Contempt sanctions are justified for "any deliberate act taken in violation of a stay, which the violator knows to be in existence. . . ." In re Crysen/Montenay Energy Co., 902 F.2d 1098, 1105 (2d Cir. 1990). As the Crysen court explained, this standard serves a prophylactic purpose, as it "encourages would-be violators to obtain declaratory judgments before seeking to vindicate their interests in violation of an automatic stay, and thereby protects debtors' estates from incurring potential unnecessary legal expenses in prosecuting stay violations." Id.

In the case at bar, as detailed in Section II, supra, Citation, in its bankruptcy court moving papers and through counsel at the December 15, 1994 hearing, expressly stated that it was not seeking relief from stay to pursue contempt sanctions against the debtor in the Florida state court proceedings. Yet that is precisely what occurred as a direct result of Citation's and Russell's deliberate actions. Contempt sanctions against Russell and Citation are clearly warranted.

The court can conceive of no basis for White's comment in his March 7, 1995 letter that "Judge Krechevsky specifically did not want to impose any restrictions on the state court with respect to the contempt issue." Debtor's Exhibit H.

Citation and Russell, in their reply memorandum filed on May 31, 1995, generally seek to defend their actions contending the remarks of debtor's Florida counsel concerning the automatic stay confused the state court during the February 15 and 16, 1995 hearing. This court finds such argument meritless in light of the facts outlined herein. As noted, Russell was present in the bankruptcy court when White, on December 15, 1994, made his representations to the court. Any possible confusion concerning the limited extent of Citation's motion for relief from stay, and the December 15, 1994 representations to the bankruptcy court, should have been completely dispelled by Kaney's and Goldman's letters of March 6, 1995.

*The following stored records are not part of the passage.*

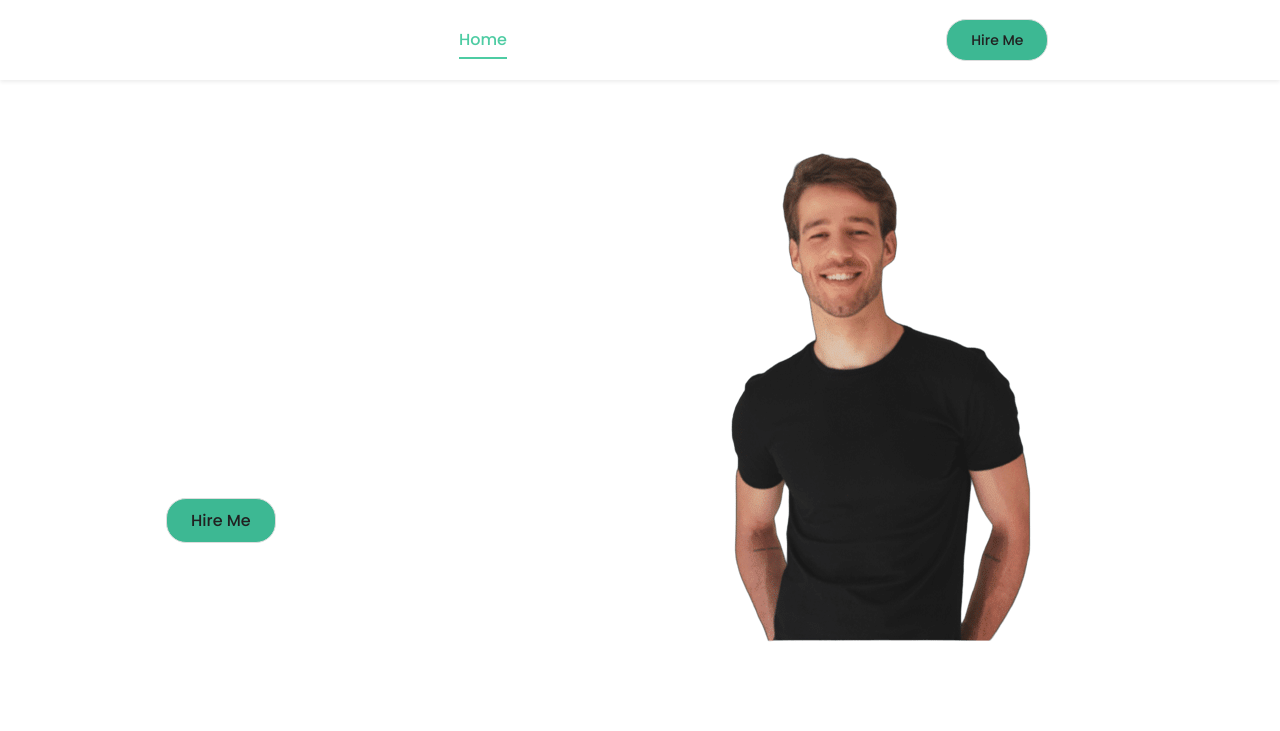
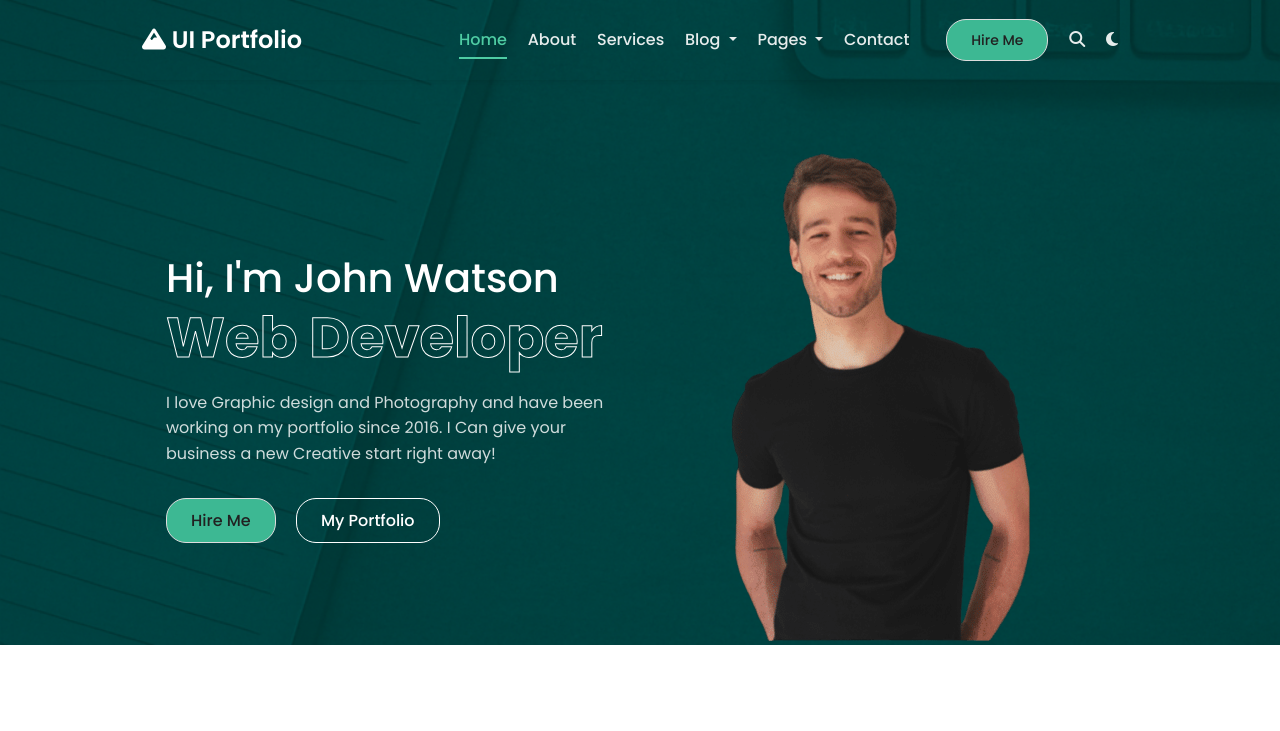
Before and after one commit to kimaka254/plp_web_group_assignment, a plain HTML site: page index.html in a window 1280 px wide. Shown: the top 731 px of the page. Drawn offline with nearby package versions, Linux system fonts and the light colour scheme; a script that the page names is missing.

Commit message:
Update style.css

```diff
--- a/style.css
+++ b/style.css
@@ -21,7 +21,7 @@
 
   /* Header and Navigation */
   #main-header {
-    background-image: url('background.png');
+    background-image: url('images/background.png');
     background-size: cover;
     background-position: center;
     color: var(--white);
```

Having determined that the state court order imposing sanctions on the debtor was the result of willful acts of Citation and Russell in violation of the automatic stay, the court further concludes that that contempt order, to the extent it refers to the debtor, is void. See In re Colonial Realty Co., 134 B.R. 1017, 1024 (Bankr.D.Conn. 1991) ("Actions, whether taken knowingly or not, which violate the stay are void and of no effect unless, perhaps, the stay is thereafter annulled by a court."); see also In re Graves, 33 F.3d 242, 247 (3d Cir. 1994) (state court order which violated automatic stay held to have been void when issued).

The court has noted the arguments contained in the memorandum submitted by Volusia County, Florida, and finds them unavailing in the circumstances of this proceeding.


The debtor's motion requesting the court to award sanctions against Citation and Russell is granted. The clerk's office will schedule a hearing to determine the amount of monetary sanctions for which Citation and Russell will, jointly and severally, be liable, and to address the question of revoking the bankruptcy court order of December 22, 1994 as to the issue of the deficiency judgment. It is